Home / 227

Mistakes in SMSFs on related party loans

There are a significant number of professionals giving out some seriously wrong advice on related party lending. Some believe that an SMSF can lend up to 5% of the value of its assets to fund its members or the members’ relatives.

Loans to members or their relatives are prohibited by the superannuation law and you can get into trouble with the Tax Office for going down this path.

Why are professionals getting this wrong?

The reason for the mistake is that superannuation law does allow lending of up to 5% to a ‘related party’ of an SMSF, but there is a qualification people miss. The law is referred to as ‘in-house asset’ and is covered by section 71 in Part 8 of the superannuation law.

I prefer to write in plain English and I don’t normally quote sections of legislations when I write, but bear with me and you will soon understand why I need to do so in this article.

Another area of the superannuation law prohibits a trustee of an SMSF from lending or giving financial assistance to members and relatives. This law appears at section 65 of the superannuation law.

Reading on to subsection 65 (7) of the law states, “Nothing in Part 8 limits the operation of this section”. Essentially, this means that section 65 overrides section 71 which is in Part 8 of the superannuation law. SMSFs can never lend to their members or members’ relatives, not even under the 5% in-house asset limit, regardless of what is allowed under section 71.

Can an SMSF lend to a party who is not a member or a relative of a member of an SMSF?

The good news is it can. An SMSF can lend up to 5% of the total value of its assets to a related entity such as a related company or a related unit trust. It can also lend an unlimited amount to a member’s cousin or their former spouse (who are not members of their SMSF) because they are not considered related parties.

The reason an SMSF can lend to a cousin or a former spouse is because the definition of a ‘relative’ under the general definition in section 10 of the superannuation law does not include a cousin and former spouse. However, just to keep us on our toes, the definition of a relative under section 17A does include a cousin and a former spouse.
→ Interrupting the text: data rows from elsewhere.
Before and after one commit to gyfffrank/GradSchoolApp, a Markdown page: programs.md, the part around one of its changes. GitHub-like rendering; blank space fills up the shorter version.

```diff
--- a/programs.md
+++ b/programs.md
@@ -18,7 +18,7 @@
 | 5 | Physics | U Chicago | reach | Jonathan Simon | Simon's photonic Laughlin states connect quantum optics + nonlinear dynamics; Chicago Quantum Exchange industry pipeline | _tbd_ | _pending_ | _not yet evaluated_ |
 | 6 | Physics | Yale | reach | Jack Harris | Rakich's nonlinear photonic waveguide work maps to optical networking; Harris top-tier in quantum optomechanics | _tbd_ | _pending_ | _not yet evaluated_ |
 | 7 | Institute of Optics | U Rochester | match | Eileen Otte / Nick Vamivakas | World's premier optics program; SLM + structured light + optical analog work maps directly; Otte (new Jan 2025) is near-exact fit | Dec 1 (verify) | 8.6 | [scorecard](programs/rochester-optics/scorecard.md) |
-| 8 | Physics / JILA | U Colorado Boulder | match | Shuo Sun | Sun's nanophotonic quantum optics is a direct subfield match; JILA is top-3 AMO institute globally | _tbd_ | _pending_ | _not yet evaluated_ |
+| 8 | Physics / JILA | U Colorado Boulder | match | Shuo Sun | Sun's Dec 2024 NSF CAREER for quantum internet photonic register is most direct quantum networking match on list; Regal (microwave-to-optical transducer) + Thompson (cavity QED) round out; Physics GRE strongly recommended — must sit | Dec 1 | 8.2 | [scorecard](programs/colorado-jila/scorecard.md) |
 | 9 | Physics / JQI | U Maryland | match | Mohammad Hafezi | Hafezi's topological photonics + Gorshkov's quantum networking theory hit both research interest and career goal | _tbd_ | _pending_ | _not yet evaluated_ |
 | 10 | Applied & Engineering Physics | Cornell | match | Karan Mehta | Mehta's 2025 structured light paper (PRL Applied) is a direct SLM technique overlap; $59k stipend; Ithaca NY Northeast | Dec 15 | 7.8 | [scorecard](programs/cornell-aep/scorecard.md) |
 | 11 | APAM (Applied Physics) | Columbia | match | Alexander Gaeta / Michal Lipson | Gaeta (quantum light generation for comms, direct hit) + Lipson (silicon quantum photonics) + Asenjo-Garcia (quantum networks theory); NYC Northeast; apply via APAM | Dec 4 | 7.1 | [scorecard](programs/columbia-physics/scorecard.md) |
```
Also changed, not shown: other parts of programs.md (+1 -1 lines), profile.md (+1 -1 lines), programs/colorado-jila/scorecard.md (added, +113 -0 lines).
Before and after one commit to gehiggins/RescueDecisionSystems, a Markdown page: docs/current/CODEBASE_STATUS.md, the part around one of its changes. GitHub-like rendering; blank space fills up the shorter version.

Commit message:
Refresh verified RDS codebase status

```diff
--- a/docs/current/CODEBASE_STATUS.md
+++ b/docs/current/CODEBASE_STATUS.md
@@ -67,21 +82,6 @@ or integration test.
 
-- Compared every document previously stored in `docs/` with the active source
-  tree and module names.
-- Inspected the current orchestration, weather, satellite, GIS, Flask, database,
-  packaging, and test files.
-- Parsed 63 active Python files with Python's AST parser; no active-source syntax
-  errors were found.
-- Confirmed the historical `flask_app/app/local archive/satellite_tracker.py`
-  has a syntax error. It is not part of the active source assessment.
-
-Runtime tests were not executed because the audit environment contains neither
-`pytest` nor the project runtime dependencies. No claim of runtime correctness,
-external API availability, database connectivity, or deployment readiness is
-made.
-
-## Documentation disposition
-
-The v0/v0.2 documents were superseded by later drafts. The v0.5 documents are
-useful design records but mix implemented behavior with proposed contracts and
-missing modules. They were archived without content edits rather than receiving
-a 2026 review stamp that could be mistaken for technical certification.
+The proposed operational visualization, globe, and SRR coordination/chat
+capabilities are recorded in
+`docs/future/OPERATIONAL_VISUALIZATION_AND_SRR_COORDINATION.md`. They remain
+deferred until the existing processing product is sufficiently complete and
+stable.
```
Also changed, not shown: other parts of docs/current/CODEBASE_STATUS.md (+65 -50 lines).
The section 17A definition covers the legal structure of an SMSF. It determines which individuals can be in an SMSF together. The section 10 definition, on the other hand, covers investment transactions involving related parties.

So, if your cousin or your former spouse is not a member of your SMSF, then you can lend to them. But if they are members of your SMSF, then your SMSF cannot lend to them.

The superannuation law can be complex as it has various twists. The fact that professionals can get it wrong suggests that if you receive advice that seems too good to be true, get a second opinion. It helps to have a good working knowledge of the law in spotting advice that is not up to the mark.

 

Monica Rule is an SMSF Specialist and author of The Self Managed Super Handbook – Superannuation Law for SMSFs in plain English. See www.monicarule.com.au.

RELATED ARTICLES

Court holds SMSF trustees accountable

5 common mistakes in running an SMSF

Heed my problems borrowing in my SMSF

Most viewed in recent weeks

Retirees facing steep increases for basic items

ASFA has updated its tables on how much money is needed for a 'comfortable' or 'modest' lifestyle in retirement, but there are some prices rising well ahead of inflation.

Adele Ferguson on ‘Banking Bad’ and weaving magic

The journalist most responsible for the calling of the Royal Commission takes care not to be roped in by everyone with a complaint to push. It takes experienced judgement to gather the right information.

Let’s stop calling them ‘bond proxies’

With cash and term deposit rates at all-time lows, and fixed interest bonds not much better, investors are looking for ‘bond proxies’ to deliver more income. But is ‘proxy’ a misnomer, and what are they anyway?

Six warning bells against property spruikers

Property spruikers use common techniques, and con men will increasingly target older people who feel they do not have enough financial independence for their retirement years.

Helping your children build their super

It has become more difficult to build large superannuation balances with contribution caps and more people paying off home loans for longer. How can wealthy parents help their adult children?

Fidelity

banner

Sponsors

Alliances

Special eBooks

Specially-selected collections of the best articles 

Read more

Earn CPD Hours

Accredited CPD hours reading Firstlinks

Read more

Pandora Archive

Firstlinks articles are collected in Pandora, Australia's national archive.

Read more